Bucknell changed Abbey Radis’s ’06 life. And now she is helping change the world.
The 23-year old, who graduated last spring from Bucknell with a B.A in international relations and French, spent the last year as assistant to U.K. Chair of the Balkans Peace Park Project (BPPP).
The BPPP is seeking to create a protected area encompassing sections of the borders of Albania, Kosovo, and Montenegro.
According to Radis, the initiative has several goals: to promote communication between nations torn by war and fiscal strife; to save from environmental destruction a region of great wild beauty; and to help bring, though sustainable development, economic stability to residents. It is, adds Radis, "a wonderful, very optimistic set of goals."

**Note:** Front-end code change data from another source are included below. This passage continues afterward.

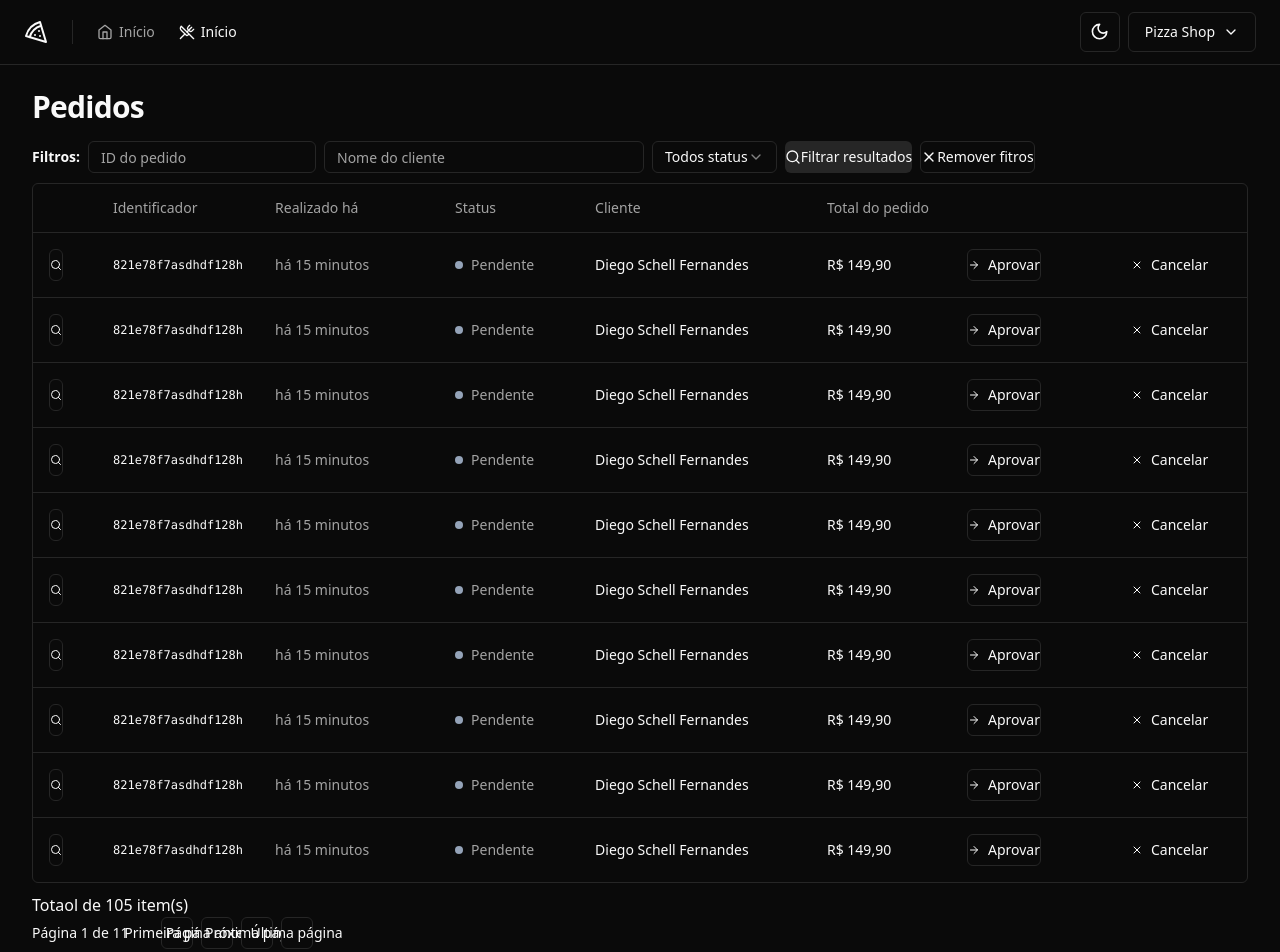
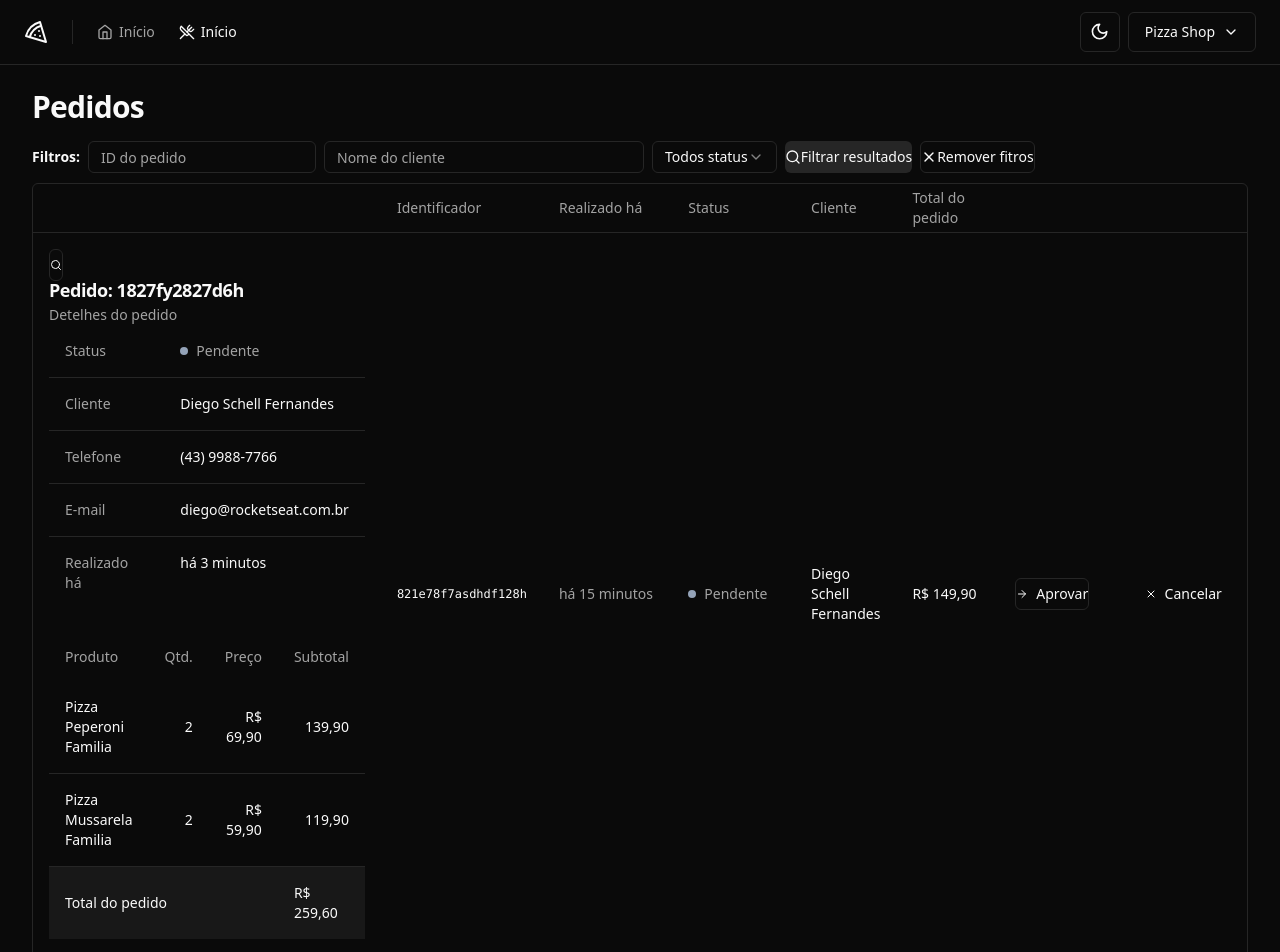
Before and after one commit to JoseGustavoCabralMello/MBA-pizzashop-web, a React (Vite) app: page /orders in a window 1280 px wide. Shown: the top 952 px of the page. Built offline with nearby package versions, Linux system fonts and the light colour scheme.

Commit message:
Componente: Detalhes do pedido

```diff
--- a/package.json
+++ b/package.json
@@ -11,6 +11,7 @@
   },
   "dependencies": {
     "@hookform/resolvers": "^3.9.1",
+    "@radix-ui/react-dialog": "^1.1.4",
     "@radix-ui/react-dropdown-menu": "^2.1.4",
     "@radix-ui/react-label": "^2.1.1",
     "@radix-ui/react-select": "^2.1.4",
--- /dev/null
+++ b/src/components/ui/dialog.tsx
@@ -0,0 +1,120 @@
+import * as React from "react"
+import * as DialogPrimitive from "@radix-ui/react-dialog"
+import { X } from "lucide-react"
+
+import { cn } from "@/lib/utils"
+
+const Dialog = DialogPrimitive.Root
+
+const DialogTrigger = DialogPrimitive.Trigger
+
+const DialogPortal = DialogPrimitive.Portal
+
+const DialogClose = DialogPrimitive.Close
+
+const DialogOverlay = React.forwardRef<
+  React.ElementRef<typeof DialogPrimitive.Overlay>,
+  React.ComponentPropsWithoutRef<typeof DialogPrimitive.Overlay>
+>(({ className, ...props }, ref) => (
+  <DialogPrimitive.Overlay
+    ref={ref}
+    className={cn(
+      "fixed inset-0 z-50 bg-black/80  data-[state=open]:animate-in data-[state=closed]:animate-out data-[state=closed]:fade-out-0 data-[state=open]:fade-in-0",
+      className
+    )}
+    {...props}
+  />
+))
+DialogOverlay.displayName = DialogPrimitive.Overlay.displayName
+
+const DialogContent = React.forwardRef<
+  React.ElementRef<typeof DialogPrimitive.Content>,
+  React.ComponentPropsWithoutRef<typeof DialogPrimitive.Content>
+>(({ className, children, ...props }, ref) => (
+  <DialogPortal>
+    <DialogOverlay />
+    <DialogPrimitive.Content
+      ref={ref}
+      className={cn(
+        "fixed left-[50%] top-[50%] z-50 grid w-full max-w-lg translate-x-[-50%] translate-y-[-50%] gap-4 border bg-background p-6 shadow-lg duration-200 data-[state=open]:animate-in data-[state=closed]:animate-out data-[state=closed]:fade-out-0 data-[state=open]:fade-in-0 data-[state=closed]:zoom-out-95 data-[state=open]:zoom-in-95 data-[state=closed]:slide-out-to-left-1/2 data-[state=closed]:slide-out-to-top-[48%] data-[state=open]:slide-in-from-left-1/2 data-[state=open]:slide-in-from-top-[48%] sm:rounded-lg",
+        className
+      )}
+      {...props}
+    >
+      {children}
+      <DialogPrimitive.Close className="absolute right-4 top-4 rounded-sm opacity-70 ring-offset-background transition-opacity hover:opacity-100 focus:outline-none focus:ring-2 focus:ring-ring focus:ring-offset-2 disabled:pointer-events-none data-[state=open]:bg-accent data-[state=open]:text-muted-foreground">
+        <X className="h-4 w-4" />
+        <span className="sr-only">Close</span>
+      </DialogPrimitive.Close>
+    </DialogPrimitive.Content>
+  </DialogPortal>
+))
+DialogContent.displayName = DialogPrimitive.Content.displayName
+
+const DialogHeader = ({
+  className,
+  ...props
+}: React.HTMLAttributes<HTMLDivElement>) => (
+  <div
+    className={cn(
+      "flex flex-col space-y-1.5 text-center sm:text-left",
+      className
+    )}
+    {...props}
+  />
+)
+DialogHeader.displayName = "DialogHeader"
+
+const DialogFooter = ({
+  className,
+  ...props
+}: React.HTMLAttributes<HTMLDivElement>) => (
+  <div
+    className={cn(
+      "flex flex-col-reverse sm:flex-row sm:justify-end sm:space-x-2",
+      className
+    )}
+    {...props}
+  />
+)
+DialogFooter.displayName = "DialogFooter"
+
+const DialogTitle = React.forwardRef<
+  React.ElementRef<typeof DialogPrimitive.Title>,
+  React.ComponentPropsWithoutRef<typeof DialogPrimitive.Title>
+>(({ className, ...props }, ref) => (
+  <DialogPrimitive.Title
+    ref={ref}
+    className={cn(
+      "text-lg font-semibold leading-none tracking-tight",
+      className
+    )}
+    {...props}
+  />
+))
+DialogTitle.displayName = DialogPrimitive.Title.displayName
+
+const DialogDescription = React.forwardRef<
+  React.ElementRef<typeof DialogPrimitive.Description>,
+  React.ComponentPropsWithoutRef<typeof DialogPrimitive.Description>
+>(({ className, ...props }, ref) => (
+  <DialogPrimitive.Description
+    ref={ref}
+    className={cn("text-sm text-muted-foreground", className)}
+    {...props}
+  />
+))
+DialogDescription.displayName = DialogPrimitive.Description.displayName
+
+export {
+  Dialog,
+  DialogPortal,
+  DialogOverlay,
+  DialogClose,
+  DialogTrigger,
+  DialogContent,
+  DialogHeader,
+  DialogFooter,
+  DialogTitle,
+  DialogDescription,
+}
--- /dev/null
+++ b/src/pages/auth/orders/order-details.tsx
@@ -0,0 +1,103 @@
+import {
+  Dialog,
+  DialogDescription,
+  DialogHeader,
+  DialogTitle,
+} from '@/components/ui/dialog'
+import {
+  Table,
+  TableBody,
+  TableCell,
+  TableFooter,
+  TableHead,
+  TableHeader,
+  TableRow,
+} from '@/components/ui/table'
+
+export function OrderDetails() {
+  return (
+    <Dialog>
+      <DialogHeader>
+        <DialogTitle>Pedido: 1827fy2827d6h</DialogTitle>
+        <DialogDescription>Detelhes do pedido</DialogDescription>
+      </DialogHeader>
+
+      <div className="space-y-6">
+        <Table>
+          <TableBody>
+            <TableRow>
+              <TableCell className="text-muted-foreground">Status</TableCell>
+              <TableCell className="jutify-end flex">
+                <div className="flex items-center gap-2">
+                  <span className="h-2 w-2 rounded-full bg-slate-400" />
+                  <span className="font-medium text-muted-foreground">
+                    Pendente
+                  </span>
+                </div>
+              </TableCell>
+            </TableRow>
+
+            <TableRow>
+              <TableCell className="text-muted-foreground">Cliente</TableCell>
+              <TableCell className="jutify-end flex">
+                Diego Schell Fernandes
+              </TableCell>
+            </TableRow>
+
+            <TableRow>
+              <TableCell className="text-muted-foreground">Telefone</TableCell>
+              <TableCell className="jutify-end flex">(43) 9988-7766</TableCell>
+            </TableRow>
+
+            <TableRow>
+              <TableCell className="text-muted-foreground">E-mail</TableCell>
+              <TableCell className="jutify-end flex">
+                diego@rocketseat.com.br
+              </TableCell>
+            </TableRow>
+
+            <TableCell className="text-muted-foreground">
+              Realizado há
+            </TableCell>
+            <TableCell className="jutify-end flex">há 3 minutos</TableCell>
+          </TableBody>
+        </Table>
+
+        <Table>
+          <TableHeader>
+            <TableRow>
+              <TableHead>Produto</TableHead>
+              <TableHead className="text-right">Qtd.</TableHead>
+              <TableHead className="text-right">Preço</TableHead>
+              <TableHead className="text-right">Subtotal</TableHead>
+            </TableRow>
+          </TableHeader>
+          <TableBody>
+            <TableRow>
+              <TableCell>Pizza Peperoni Familia</TableCell>
+              <TableCell className="text-right">2</TableCell>
+              <TableCell className="text-right">R$ 69,90</TableCell>
+              <TableCell className="text-right">139,90</TableCell>
+            </TableRow>
+
+            <TableRow>
+              <TableCell>Pizza Mussarela Familia</TableCell>
+              <TableCell className="text-right">2</TableCell>
+              <TableCell className="text-right">R$ 59,90</TableCell>
+              <TableCell className="text-right">119,90</TableCell>
+            </TableRow>
+          </TableBody>
+
+          <TableFooter>
+            <TableRow>
+              <TableCell colSpan={3}>Total do pedido</TableCell>
+              <TableCell className="text-rigth font-medium">
+                R$ 259,60
+              </TableCell>
+            </TableRow>
+          </TableFooter>
+        </Table>
+      </div>
+    </Dialog>
+  )
+}
--- a/src/pages/auth/orders/order-table-row.tsx
+++ b/src/pages/auth/orders/order-table-row.tsx
@@ -1,16 +1,24 @@
 import { ArrowRight, Search, X } from 'lucide-react'
 
 import { Button } from '@/components/ui/button'
+import { Dialog, DialogTrigger } from '@/components/ui/dialog'
 import { TableCell, TableRow } from '@/components/ui/table'
+
+import { OrderDetails } from './order-details'
 
 export function OrderTableRow() {
   return (
     <TableRow>
       <TableCell>
-        <Button variant="outline" size="xs">
-          <Search className="h-3 w-3" />
-          <span className="sr-only">Detalhes do pedido</span>
-        </Button>
+        <Dialog>
+          <DialogTrigger asChild>
+            <Button variant="outline" size="xs">
+              <Search className="h-3 w-3" />
+              <span className="sr-only">Detalhes do pedido</span>
+            </Button>
+          </DialogTrigger>
+          <OrderDetails />
+        </Dialog>
       </TableCell>
       <TableCell className="font-mono text-xs font-medium">
         821e78f7asdhdf128h
```
Also changed, not shown: 1 other file (tests, documents, lock files or other folders).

Her dedication to the cause has taken Radis around the globe. She’s presented on behalf of the Balkans Peace Park (BPP) at conferences in Canada, attended meetings in Montenegro and assisted at the BPPP headquarters in England. In April, Radis returned to Bucknell, where she spoke about the BPP to friends, former professors and others interested in the initiative.
It was "a thrilling experience,"she says, perhaps made all the more so because it is through the university that Radis came to be involved with the BPP.
As a first-year student from Boulder, Colo., Radis expected to eventually enter the medical field. She worked at the campus health center, but found her head turned from her stint in the Social Justice Residential College. "It was living in an environment that nurtures activism, with people educating themselves about world issues, that led to my interest in international relations," Radis explains.
She was also active in the Environmental Club and helped found the Inter-Group Dialogue Program, grappling with concerns that would resurface in her work with the BPP.
During her junior year abroad, she became familiar with the BPP through internships at Geneva’s World Conservation Union and the International Institute of Sustainable Development. A gangbusters senior thesis about the Peace Park led to her position with the BPPP.
Now living in D.C. and working for the Moroccan American Center, a lobbyist group, Radis still devotes plenty of time to the Peace Park. This fall she will present her thesis at the International Peace Park Conference in Canada, and she hopes to found a U.S. BPP non-profit.
Currently considering law school, Radis acknowledges that wherever she goes, she will bring her passion for the Peace Park with her. "Once you get involved, and you meet the people living there who feel so strongly about it … it’s connected to me now."
Posted Summer 2007